#### Task description
In the records below, find each line with "alpha" and copy it.

(Stored records)
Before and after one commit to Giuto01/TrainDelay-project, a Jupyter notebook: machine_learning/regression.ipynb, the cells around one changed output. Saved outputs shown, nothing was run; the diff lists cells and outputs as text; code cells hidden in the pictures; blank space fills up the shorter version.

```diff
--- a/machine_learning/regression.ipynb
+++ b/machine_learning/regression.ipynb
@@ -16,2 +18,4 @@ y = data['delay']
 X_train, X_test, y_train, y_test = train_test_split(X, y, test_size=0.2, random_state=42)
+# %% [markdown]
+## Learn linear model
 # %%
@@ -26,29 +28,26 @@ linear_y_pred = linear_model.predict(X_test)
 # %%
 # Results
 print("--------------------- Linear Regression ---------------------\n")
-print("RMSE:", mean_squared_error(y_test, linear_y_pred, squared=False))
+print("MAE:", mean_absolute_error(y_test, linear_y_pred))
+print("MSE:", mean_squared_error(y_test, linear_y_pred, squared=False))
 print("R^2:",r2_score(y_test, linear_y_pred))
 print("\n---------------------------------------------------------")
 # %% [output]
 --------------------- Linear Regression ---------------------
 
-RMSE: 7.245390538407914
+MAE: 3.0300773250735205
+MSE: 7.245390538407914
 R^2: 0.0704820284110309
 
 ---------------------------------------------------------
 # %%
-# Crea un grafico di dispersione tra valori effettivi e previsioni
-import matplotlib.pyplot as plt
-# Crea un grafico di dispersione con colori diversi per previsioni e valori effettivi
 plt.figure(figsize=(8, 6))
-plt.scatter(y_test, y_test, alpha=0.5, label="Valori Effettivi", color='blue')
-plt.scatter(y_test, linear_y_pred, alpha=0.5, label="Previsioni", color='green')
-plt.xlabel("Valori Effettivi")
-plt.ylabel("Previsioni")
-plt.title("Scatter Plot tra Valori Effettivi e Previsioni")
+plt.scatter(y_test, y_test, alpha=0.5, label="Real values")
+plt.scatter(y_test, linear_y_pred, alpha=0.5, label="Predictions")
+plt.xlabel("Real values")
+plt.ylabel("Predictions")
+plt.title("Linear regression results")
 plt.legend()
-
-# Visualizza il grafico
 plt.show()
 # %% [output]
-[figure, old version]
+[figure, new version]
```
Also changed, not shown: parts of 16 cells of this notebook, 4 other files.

#### Response box
-plt.scatter(y_test, y_test, alpha=0.5, label="Valori Effettivi", color='blue')
-plt.scatter(y_test, linear_y_pred, alpha=0.5, label="Previsioni", color='green')
+plt.scatter(y_test, y_test, alpha=0.5, label="Real values")
+plt.scatter(y_test, linear_y_pred, alpha=0.5, label="Predictions")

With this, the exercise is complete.